- Work to complete -
Every record below should be written out exactly; pictures stay out.

*** Records for the exercise ***

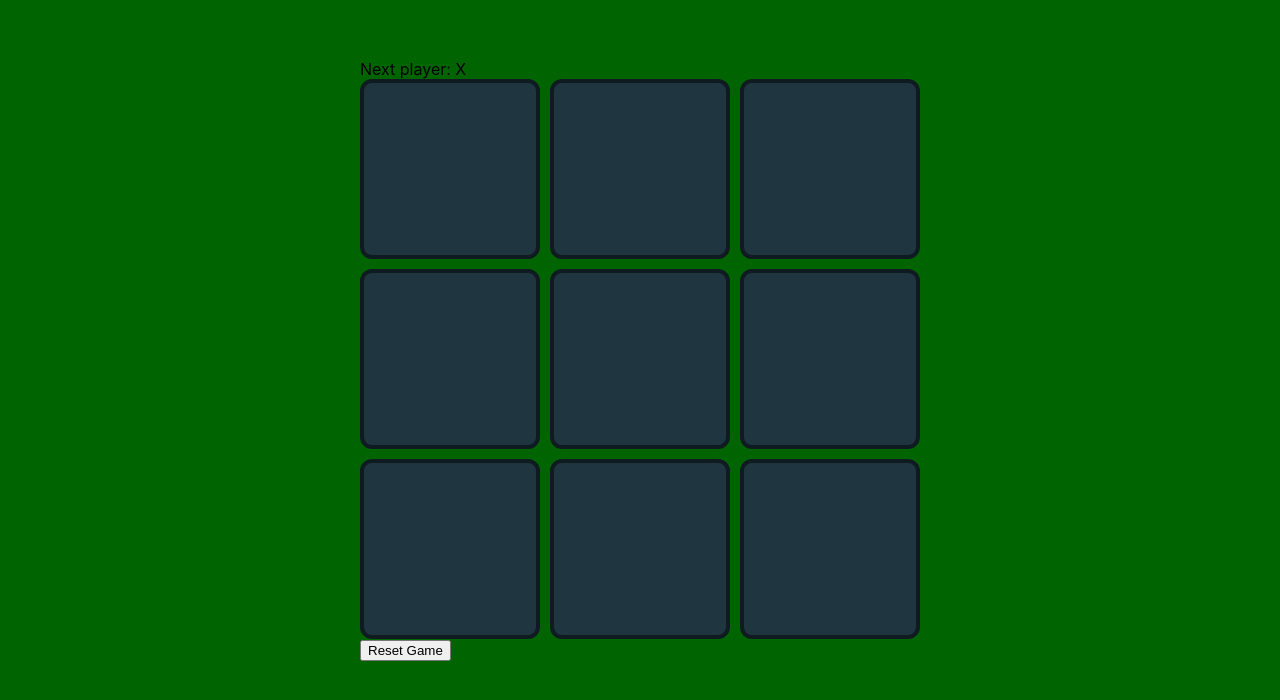
Repository: Monterro324/Tic-Tac
Page: / (app in tic-tac/)
These files come from the project's save history. The page is drawn as it stood at one moment and after a run of saves; the edit follows.
The browser window is 1280 px wide. The pictures show the whole page.
The project was rebuilt for these pictures with package versions that can differ from the ones it lists, and the page was loaded fresh each time.

Above is the page before, as saved 2024-05-04 21:25:38.

After the next 3 saves:
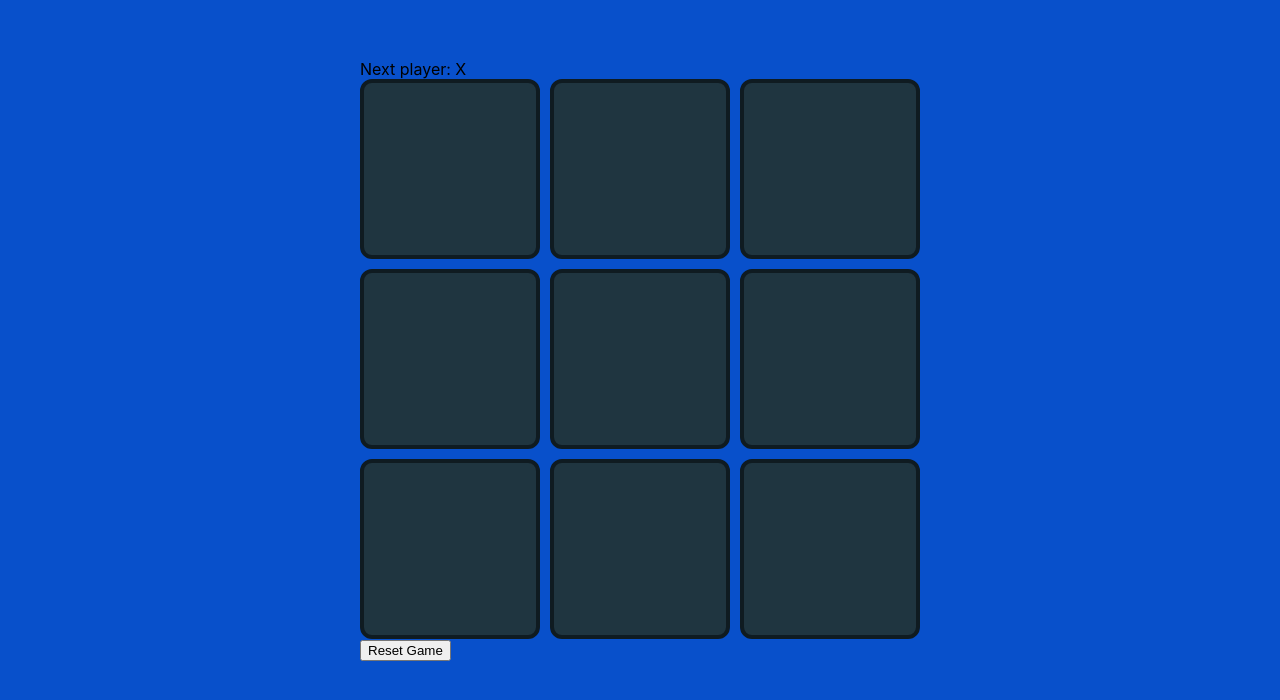
The 3 saves are shown as one change because they came seconds apart.
The last was saved 14 s later.
--- a/tic-tac/src/App.css
+++ b/tic-tac/src/App.css
@@ -4,7 +4,7 @@ body, html {
   display: flex;
   justify-content: center;
   align-items: center;
-  background-color: darkgreen;
+  background-color: rgb(8, 80, 203);
 }
 
 .board {
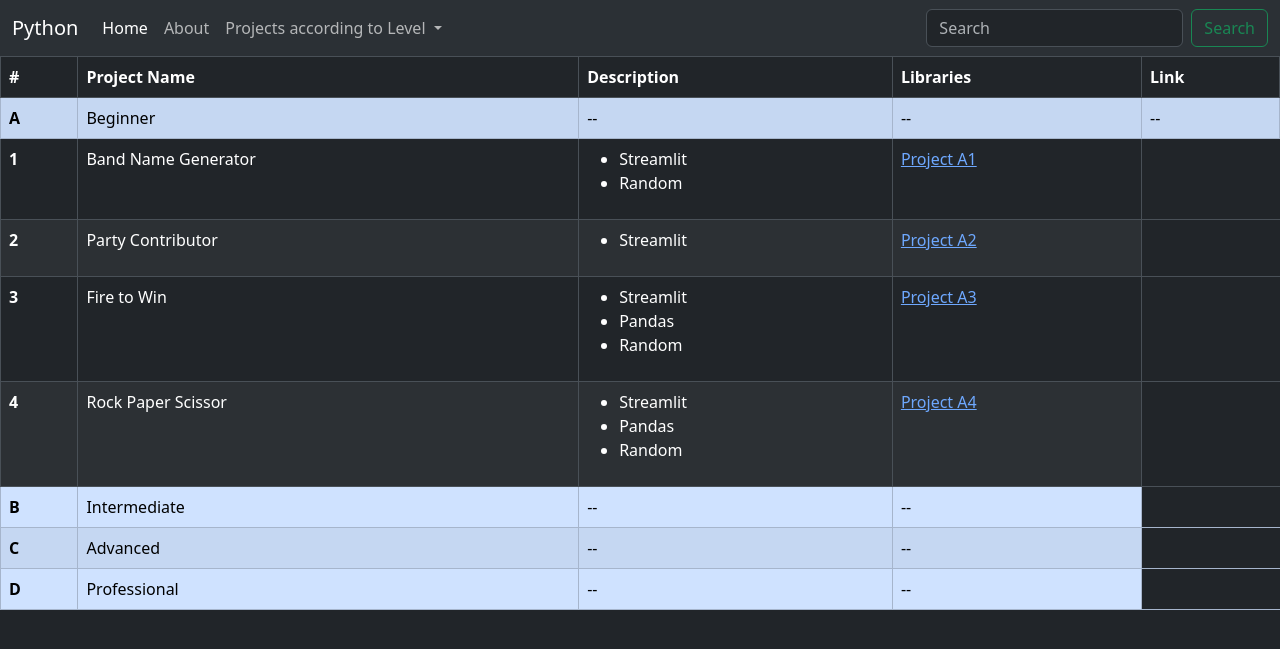
Repository: VictoriousMango/100-Python-Project
Page: index.html
An editor plug-in stored every save of this project. The page is shown before and after the next save, followed by the edit.
The browser window is 1280 px wide. The pictures show the whole page.

Above is the page before, as saved 2024-07-16 12:46:48.

### index.html
<!doctype html>
<html lang="en">
  <head>
    <!-- Required meta tags -->
    <meta charset="utf-8">
    <meta name="viewport" content="width=device-width, initial-scale=1, shrink-to-fit=no">

    <title>100 Python Project</title>
    <!-- Bootstrap CSS -->
    <link href="https://cdn.jsdelivr.net/npm/bootstrap@5.3.3/dist/css/bootstrap.min.css" rel="stylesheet" integrity="sha384-QWTKZyjpPEjISv5WaRU9OFeRpok6YctnYmDr5pNlyT2bRjXh0JMhjY6hW+ALEwIH" crossorigin="anonymous">    </head>

  </head>
  <body  data-bs-theme="dark">
    <nav class="navbar navbar-expand-lg bg-body-tertiary">
      <div class="container-fluid">
        <a href="#" class="navbar-brand" role="button" onclick="Toggling()">Python</a>
        <button class="navbar-toggler" type="button" data-bs-toggle="collapse" data-bs-target="#navbarSupportedContent" aria-controls="navbarSupportedContent" aria-expanded="false" aria-label="Toggle navigation">
          <span class="navbar-toggler-icon"></span>
        </button>
        <div class="collapse navbar-collapse" id="navbarSupportedContent">
          <ul class="navbar-nav me-auto mb-2 mb-lg-0">
            <li class="nav-item">
              <a class="nav-link active" href="https://victoriousmango.github.io/Portfolio/">Home</a>
            </li>
            <li class="nav-item">
              <a class="nav-link" href="#">About</a>
            </li>
            <li class="nav-item dropdown">
              <a class="nav-link dropdown-toggle" href="#" role="button" data-bs-toggle="dropdown" aria-expanded="true ">
                Projects according to Level
              </a>
              <ul class="dropdown-menu">
                <li><a class="dropdown-item" href="#Beginner">Beginner</a></li>
                <li><a class="dropdown-item" href="#Intermediate">Intermediate</a></li>
                <li><a class="dropdown-item" href="#Advanced">Advanced</a></li>
                <li><a class="dropdown-item" href="#Professional">Professional</a></li>
              </ul>
            </li>
          </ul>
        </div>
          <form class="d-flex" role="search">
            <input class="form-control me-2" type="search" placeholder="Search" aria-label="Search">
            <button class="btn btn-outline-success" type="submit">Search</button>
          </form>
      </div>
    </nav>


    <!-- Tabular Entry Start -->
    <table class="table table-bordered table-striped table table-hover">
      <thead>
        <tr>
          <th scope="col">#</th>
          <th scope="col">Project Name</th>
          <th scope="col">Description</th>
          <th scope="col">Libraries</th>
          <th scope="col">Link</th>
        </tr>
      </thead>
      <tbody>
        <!-- Beginner Projects -->
        <div class="Beginner" id="Beginner">
          <tr class="table-primary">
            <th scope="row">A</th>
            <td>Beginner</td>
            <td> -- </td>
            <td> -- </td>
            <td> -- </td>
          </tr>
          <tr>
            <th scope="row">1</th>
            <td>Band Name Generator</td>
            <td><ul>
              <li>Streamlit</li>
              <li>Random</li>
            </ul></td>
            <td>
              <a href="https://victoriousmango-100-python-project-home-python-scripts-li8dph.streamlit.app/Band_Name_Generator"  target="_blank">Project A1</a>
            </td>
          </tr>
          <tr>
            <th scope="row">2</th>
            <td>Party Contributor</td>
            <td><ul><li>Streamlit</li></ul></td>
            <td>
              <a href="https://victoriousmango-100-python-project-home-python-scripts-li8dph.streamlit.app/Party_Contributor"  target="_blank">Project A2</a>
            </td>
          </tr>
          <tr>
            <th scope="row">3</th>
            <td>Fire to Win</td>
            <td><ul>
              <li>Streamlit</li>
              <li>Pandas</li>
              <li>Random</li>
            </ul></td>
            <td>
              <a href="https://victoriousmango-100-python-project-home-python-scripts-li8dph.streamlit.app/Fire_to_Win"  target="_blank">Project A3</a>
            </td>
          </tr>
          <tr>
            <th scope="row">4</th>
            <td>Rock Paper Scissor</td>
            <td><ul>
              <li>Streamlit</li>
              <li>Pandas</li>
              <li>Random</li>
            </ul></td>
            <td>
              <a href="https://victoriousmango-100-python-project-home-python-scripts-li8dph.streamlit.app/RPS"  target="_blank">Project A4</a>
            </td>
          </tr>
        </div>

        <!-- Intermediate Project Links -->
        <div class="Intermediate" id="Intermediate">
          <tr class="table-primary">
            <th scope="row">B</th>
            <td>Intermediate</td>
            <td> -- </td>
            <td> -- </td>
          </tr>
        </div>

        <!-- Advanced Project Links -->
        <div class="Advanced" id="Advanced">
          <tr class="table-primary">
            <th scope="row">C</th>
            <td>Advanced</td>
            <td> -- </td>
            <td> -- </td>
          </tr>
        </div>

        <!-- Professional Links -->
        <div class="Professional" id="Professional">
          <tr class="table-primary">
            <th scope="row">D</th>
            <td>Professional</td>
            <td> -- </td>
            <td> -- </td>
          </tr>
        </div>

      </tbody>
    </table>
    <!-- Tabular Entry End -->
    <!-- Including JS -->
    <script src="https://cdn.jsdelivr.net/npm/bootstrap@5.3.3/dist/js/bootstrap.bundle.min.js" integrity="sha384-YvpcrYf0tY3lHB60NNkmXc5s9fDVZLESaAA55NDzOxhy9GkcIdslK1eN7N6jIeHz" crossorigin="anonymous"></script>
    <!-- JS for the web page -->
    <script>
      function Toggling() {
          console.log("Clicked the toggle button")
          console.log()
          var element = document.body;
          element.dataset.bsTheme = element.dataset.bsTheme=="light"?"dark":"light"
      }
  </script>
  </body>
</html>

After the next save:
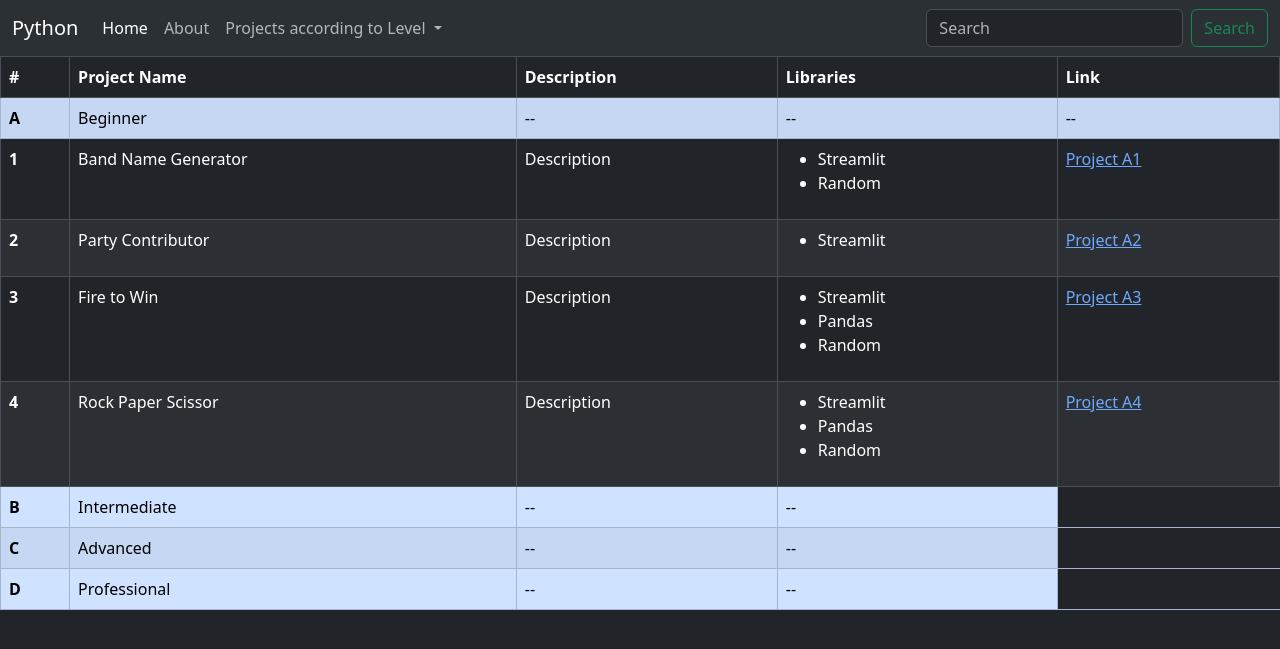
Saved 32 s later.
--- a/index.html
+++ b/index.html
@@ -70,6 +70,7 @@
           <tr>
             <th scope="row">1</th>
             <td>Band Name Generator</td>
+            <td>Description</td>
             <td><ul>
               <li>Streamlit</li>
               <li>Random</li>
@@ -81,6 +82,7 @@
           <tr>
             <th scope="row">2</th>
             <td>Party Contributor</td>
+            <td>Description</td>
             <td><ul><li>Streamlit</li></ul></td>
             <td>
               <a href="https://victoriousmango-100-python-project-home-python-scripts-li8dph.streamlit.app/Party_Contributor"  target="_blank">Project A2</a>
@@ -89,6 +91,7 @@
           <tr>
             <th scope="row">3</th>
             <td>Fire to Win</td>
+            <td>Description</td>
             <td><ul>
               <li>Streamlit</li>
               <li>Pandas</li>
@@ -101,6 +104,7 @@
           <tr>
             <th scope="row">4</th>
             <td>Rock Paper Scissor</td>
+            <td>Description</td>
             <td><ul>
               <li>Streamlit</li>
               <li>Pandas</li>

*** End of Records for the exercise ***

- Result -
Repository: Monterro324/Tic-Tac
Page: / (app in tic-tac/)
These files come from the project's save history. The page is drawn as it stood at one moment and after a run of saves; the edit follows.
The browser window is 1280 px wide. The pictures show the whole page.
The project was rebuilt for these pictures with package versions that can differ from the ones it lists, and the page was loaded fresh each time.

Above is the page before, as saved 2024-05-04 21:25:38.

After the next 3 saves:
The 3 saves are shown as one change because they came seconds apart.
The last was saved 14 s later.
--- a/tic-tac/src/App.css
+++ b/tic-tac/src/App.css
@@ -4,7 +4,7 @@ body, html {
   display: flex;
   justify-content: center;
   align-items: center;
-  background-color: darkgreen;
+  background-color: rgb(8, 80, 203);
 }
 
 .board {
Repository: VictoriousMango/100-Python-Project
Page: index.html
An editor plug-in stored every save of this project. The page is shown before and after the next save, followed by the edit.
The browser window is 1280 px wide. The pictures show the whole page.

Above is the page before, as saved 2024-07-16 12:46:48.

### index.html
<!doctype html>
<html lang="en">
  <head>
    <!-- Required meta tags -->
    <meta charset="utf-8">
    <meta name="viewport" content="width=device-width, initial-scale=1, shrink-to-fit=no">

    <title>100 Python Project</title>
    <!-- Bootstrap CSS -->
    <link href="https://cdn.jsdelivr.net/npm/bootstrap@5.3.3/dist/css/bootstrap.min.css" rel="stylesheet" integrity="sha384-QWTKZyjpPEjISv5WaRU9OFeRpok6YctnYmDr5pNlyT2bRjXh0JMhjY6hW+ALEwIH" crossorigin="anonymous">    </head>

  </head>
  <body  data-bs-theme="dark">
    <nav class="navbar navbar-expand-lg bg-body-tertiary">
      <div class="container-fluid">
        <a href="#" class="navbar-brand" role="button" onclick="Toggling()">Python</a>
        <button class="navbar-toggler" type="button" data-bs-toggle="collapse" data-bs-target="#navbarSupportedContent" aria-controls="navbarSupportedContent" aria-expanded="false" aria-label="Toggle navigation">
          <span class="navbar-toggler-icon"></span>
        </button>
        <div class="collapse navbar-collapse" id="navbarSupportedContent">
          <ul class="navbar-nav me-auto mb-2 mb-lg-0">
            <li class="nav-item">
              <a class="nav-link active" href="https://victoriousmango.github.io/Portfolio/">Home</a>
            </li>
            <li class="nav-item">
              <a class="nav-link" href="#">About</a>
            </li>
            <li class="nav-item dropdown">
              <a class="nav-link dropdown-toggle" href="#" role="button" data-bs-toggle="dropdown" aria-expanded="true ">
                Projects according to Level
              </a>
              <ul class="dropdown-menu">
                <li><a class="dropdown-item" href="#Beginner">Beginner</a></li>
                <li><a class="dropdown-item" href="#Intermediate">Intermediate</a></li>
                <li><a class="dropdown-item" href="#Advanced">Advanced</a></li>
                <li><a class="dropdown-item" href="#Professional">Professional</a></li>
              </ul>
            </li>
          </ul>
        </div>
          <form class="d-flex" role="search">
            <input class="form-control me-2" type="search" placeholder="Search" aria-label="Search">
            <button class="btn btn-outline-success" type="submit">Search</button>
          </form>
      </div>
    </nav>


    <!-- Tabular Entry Start -->
    <table class="table table-bordered table-striped table table-hover">
      <thead>
        <tr>
          <th scope="col">#</th>
          <th scope="col">Project Name</th>
          <th scope="col">Description</th>
          <th scope="col">Libraries</th>
          <th scope="col">Link</th>
        </tr>
      </thead>
      <tbody>
        <!-- Beginner Projects -->
        <div class="Beginner" id="Beginner">
          <tr class="table-primary">
            <th scope="row">A</th>
            <td>Beginner</td>
            <td> -- </td>
            <td> -- </td>
            <td> -- </td>
          </tr>
          <tr>
            <th scope="row">1</th>
            <td>Band Name Generator</td>
            <td><ul>
              <li>Streamlit</li>
              <li>Random</li>
            </ul></td>
            <td>
              <a href="https://victoriousmango-100-python-project-home-python-scripts-li8dph.streamlit.app/Band_Name_Generator"  target="_blank">Project A1</a>
            </td>
          </tr>
          <tr>
            <th scope="row">2</th>
            <td>Party Contributor</td>
            <td><ul><li>Streamlit</li></ul></td>
            <td>
              <a href="https://victoriousmango-100-python-project-home-python-scripts-li8dph.streamlit.app/Party_Contributor"  target="_blank">Project A2</a>
            </td>
          </tr>
          <tr>
            <th scope="row">3</th>
            <td>Fire to Win</td>
            <td><ul>
              <li>Streamlit</li>
              <li>Pandas</li>
              <li>Random</li>
            </ul></td>
            <td>
              <a href="https://victoriousmango-100-python-project-home-python-scripts-li8dph.streamlit.app/Fire_to_Win"  target="_blank">Project A3</a>
            </td>
          </tr>
          <tr>
            <th scope="row">4</th>
            <td>Rock Paper Scissor</td>
            <td><ul>
              <li>Streamlit</li>
              <li>Pandas</li>
              <li>Random</li>
            </ul></td>
            <td>
              <a href="https://victoriousmango-100-python-project-home-python-scripts-li8dph.streamlit.app/RPS"  target="_blank">Project A4</a>
            </td>
          </tr>
        </div>

        <!-- Intermediate Project Links -->
        <div class="Intermediate" id="Intermediate">
          <tr class="table-primary">
            <th scope="row">B</th>
            <td>Intermediate</td>
            <td> -- </td>
            <td> -- </td>
          </tr>
        </div>

        <!-- Advanced Project Links -->
        <div class="Advanced" id="Advanced">
          <tr class="table-primary">
            <th scope="row">C</th>
            <td>Advanced</td>
            <td> -- </td>
            <td> -- </td>
          </tr>
        </div>

        <!-- Professional Links -->
        <div class="Professional" id="Professional">
          <tr class="table-primary">
            <th scope="row">D</th>
            <td>Professional</td>
            <td> -- </td>
            <td> -- </td>
          </tr>
        </div>

      </tbody>
    </table>
    <!-- Tabular Entry End -->
    <!-- Including JS -->
    <script src="https://cdn.jsdelivr.net/npm/bootstrap@5.3.3/dist/js/bootstrap.bundle.min.js" integrity="sha384-YvpcrYf0tY3lHB60NNkmXc5s9fDVZLESaAA55NDzOxhy9GkcIdslK1eN7N6jIeHz" crossorigin="anonymous"></script>
    <!-- JS for the web page -->
    <script>
      function Toggling() {
          console.log("Clicked the toggle button")
          console.log()
          var element = document.body;
          element.dataset.bsTheme = element.dataset.bsTheme=="light"?"dark":"light"
      }
  </script>
  </body>
</html>

After the next save:
Saved 32 s later.
--- a/index.html
+++ b/index.html
@@ -70,6 +70,7 @@
           <tr>
             <th scope="row">1</th>
             <td>Band Name Generator</td>
+            <td>Description</td>
             <td><ul>
               <li>Streamlit</li>
               <li>Random</li>
@@ -81,6 +82,7 @@
           <tr>
             <th scope="row">2</th>
             <td>Party Contributor</td>
+            <td>Description</td>
             <td><ul><li>Streamlit</li></ul></td>
             <td>
               <a href="https://victoriousmango-100-python-project-home-python-scripts-li8dph.streamlit.app/Party_Contributor"  target="_blank">Project A2</a>
@@ -89,6 +91,7 @@
           <tr>
             <th scope="row">3</th>
             <td>Fire to Win</td>
+            <td>Description</td>
             <td><ul>
               <li>Streamlit</li>
               <li>Pandas</li>
@@ -101,6 +104,7 @@
           <tr>
             <th scope="row">4</th>
             <td>Rock Paper Scissor</td>
+            <td>Description</td>
             <td><ul>
               <li>Streamlit</li>
               <li>Pandas</li>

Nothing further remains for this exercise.